* **EXERCISE DIRECTIONS**
Report the lines of the data below that contain the string "class".
═══ THE DATA
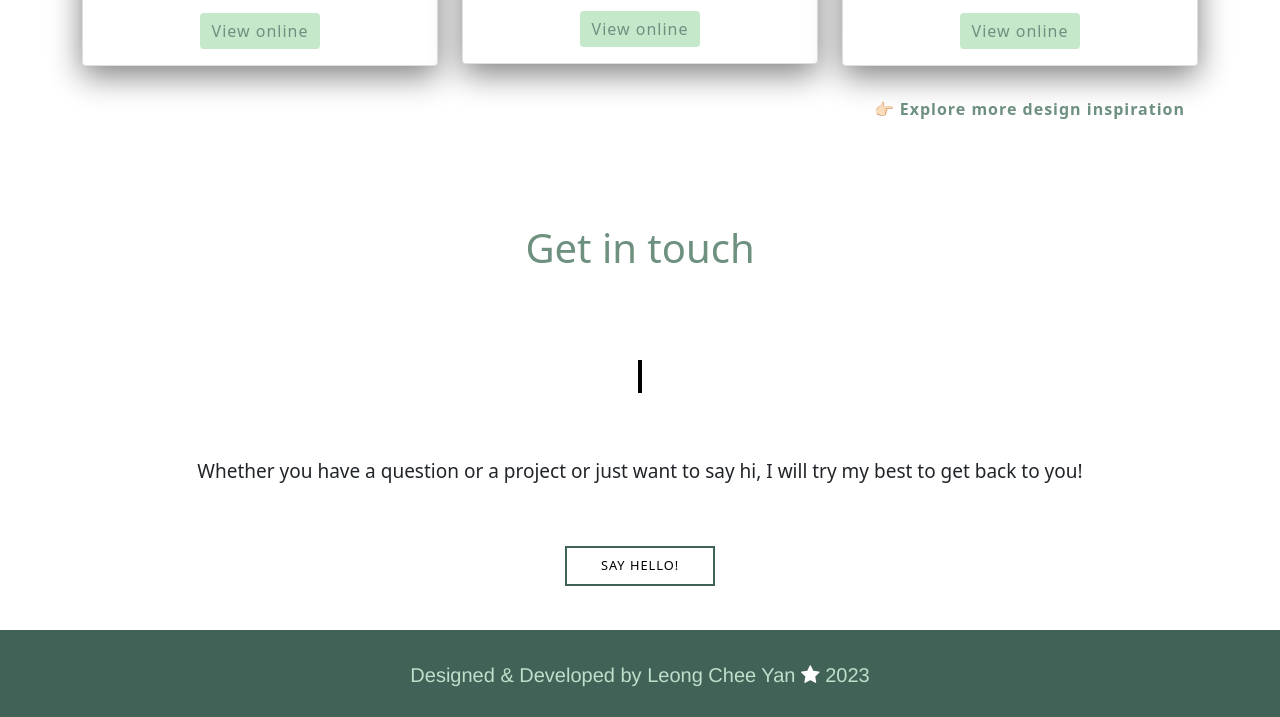
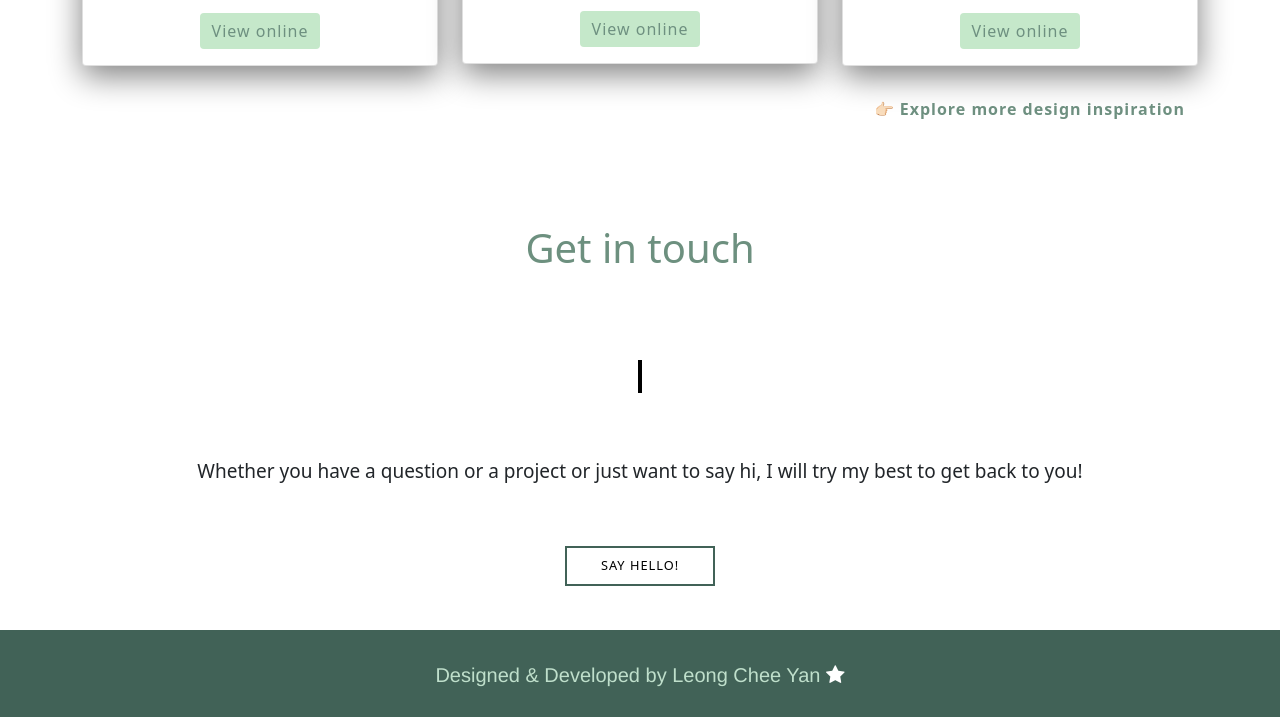
Before and after one commit to cycy96/LCY-Portfolio, a plain HTML site: page index.html in a window 1280 px wide. Shown: the part 2280-2997 px from the top of the page. Drawn offline with nearby package versions, Linux system fonts and the light colour scheme; a web font is replaced by a local one.

Commit message:
Update index.html
remove the year 2023 at footer

```diff
--- a/index.html
+++ b/index.html
@@ -262,7 +262,7 @@
     <!-- footer section-->
     <footer id="footer">
         <div class="container-fluid">
-                <p><br>Designed & Developed by Leong Chee Yan <span class="fa fa-star checked"></span> 2023</p>
+                <p><br>Designed & Developed by Leong Chee Yan <span class="fa fa-star checked"></span></p>
             <!-- social media icons -->
             <div class="social-icons mt-4">
                 <a href="https://github.com/cycy96" target="_blank"><i class="fa fa-github"></i></a>
```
══════
* **FINISHED TASK**
         <div class="container-fluid">
-                <p><br>Designed & Developed by Leong Chee Yan <span class="fa fa-star checked"></span> 2023</p>
+                <p><br>Designed & Developed by Leong Chee Yan <span class="fa fa-star checked"></span></p>
             <div class="social-icons mt-4">
                 <a href="https://github.com/cycy96" target="_blank"><i class="fa fa-github"></i></a>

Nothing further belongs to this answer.